A proliferation of payment options has reduced our reliance on cash.
The million dollar question is: are we ever going back? A proliferation of digital payment methods and the Covid-19 pandemic has prompted a radical change in the way consumers use and keep cash in the past year.
According to research by the Australian Competition and Consumer Commission (ACCC), for the year ending June 2020, the number of cash withdrawals dropped by 19 per cent to 625.6 million compared to the prior year. This follows declines that have been occurring since 2013, with ATM withdrawals dropping by 30 per cent in the past five years.

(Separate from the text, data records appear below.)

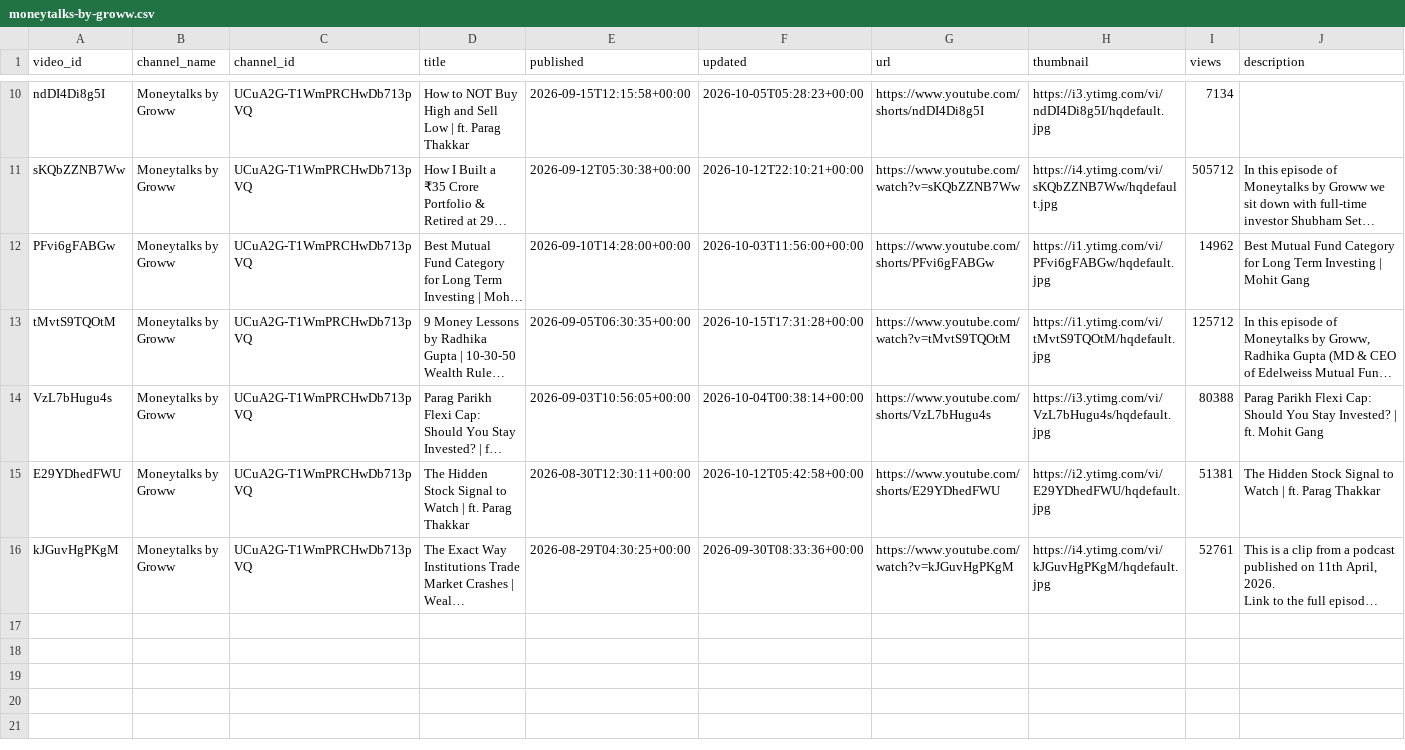
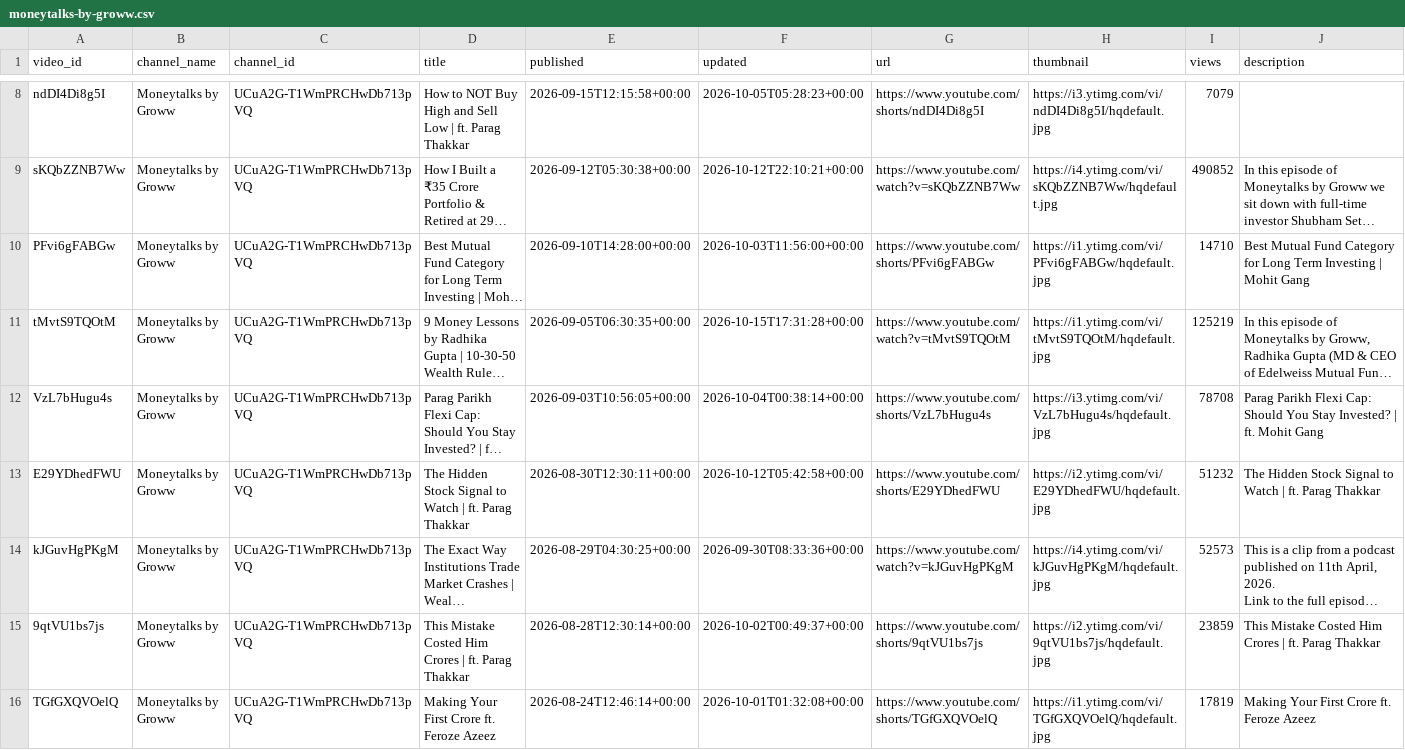
Before and after one commit to devrajai/ArthaSaar, a CSV file: data/youtube/moneytalks-by-groww.csv, drawn as a sheet; only a part is shown, gaps mark what is left out; long unchanged cells end in …; addresses are those after the commit; the diff covers the shown part only; the diff names each change by its address in the sheet, - before the commit and + after, or states it on an @@ line.

```diff
--- a/data/youtube/moneytalks-by-groww.csv
+++ b/data/youtube/moneytalks-by-groww.csv
-I8 (views): 7134
+I8 (views): 7079
-I9 (views): 505712
+I9 (views): 490852
-I10 (views): 14962
+I10 (views): 14710
-I11 (views): 125712
+I11 (views): 125219
-I12 (views): 80388
+I12 (views): 78708
-I13 (views): 51381
+I13 (views): 51232
-I14 (views): 52761
+I14 (views): 52573
+row 15: 9qtVU1bs7js | Moneytalks by Groww | UCuA2G-T1WmPRCHwDb713pVQ | This Mistake Costed Him Crores | ft. Parag Thakkar | 2026-08-28T12:30:14+00:00 | 2026-10-02T00:49:37+00:00 | https://www.youtube.com/shorts/9qtVU1bs7js | https://i2.ytimg.com/vi/9qtVU1bs7js/hqdefault.jpg | 23859 | This Mistake Costed Him Crores | ft. Parag Thakkar
+row 16: TGfGXQVOelQ | Moneytalks by Groww | UCuA2G-T1WmPRCHwDb713pVQ | Making Your First Crore ft. Feroze Azeez | 2026-08-24T12:46:14+00:00 | 2026-10-01T01:32:08+00:00 | https://www.youtube.com/shorts/TGfGXQVOelQ | https://i1.ytimg.com/vi/TGfGXQVOelQ/hqdefault.jpg | 17819 | Making Your First Crore ft. Feroze Azeez
```
Also changed, not shown: 2 removed rows and 7 edited cells elsewhere in this file, data/manifest.csv, data/youtube/abhishek-kar.csv, 12 other files.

There are more than 27,000 ATMs in Australia, which performed more than 423 million transactions in the year ending October 2020. Reserve Bank of Australia figures reveal we collectively withdrew $110.3 billion.
It might sound substantial, but the fact is that cash withdrawals from ATMs have been in decline since 2012, leading to the Big 4 banks to reduce the number of ATMs across the country.
The displacement of cash as a method of payment has been occurring ever since the first payment was made by a card back in the 1974. Today cash usage is down across all age, household income and transaction size categories.
Analysis by the Reserve Bank of Australia (RBA) shows that the amassing of $50 and $100 notes reached ‘unprecedented’ levels during Covid-19 lockdowns last year. This occurred at the same time as cash being used much less for everyday transactions, with suggestions early on that the virus could live on bank notes for many days.
Much of the recent fall has been due to the impact of Covid-19, with the number of cash withdrawals between April to June 2020 falling 46.7 per cent to 98.3 million from 184.6 million over the same period in 2019.
Right now, there are about $90 billion notes on issue, and $4 billion coins circulating in the economy. But the cost to the economy of using cash is a function of the cost of producing notes and coins, the amount of cash in circulation, and how often it is used.
The reasons for using cash differs significantly between low and high users. For low cash users, merchants’ lack of card acceptance drives them to use cash; whereas heavy cash users find it helps them to budget to use cash – because you can only use what you carry.
A big driver here towards cards in favour of cash, of course, is the acceleration of online shopping post-pandemic, which in turn has had major ramifications on banking infrastructure.
Ultimately, this helps to make the digital wallet ecosystem more attractive to merchants and the shift to cashless more likely to be permanent.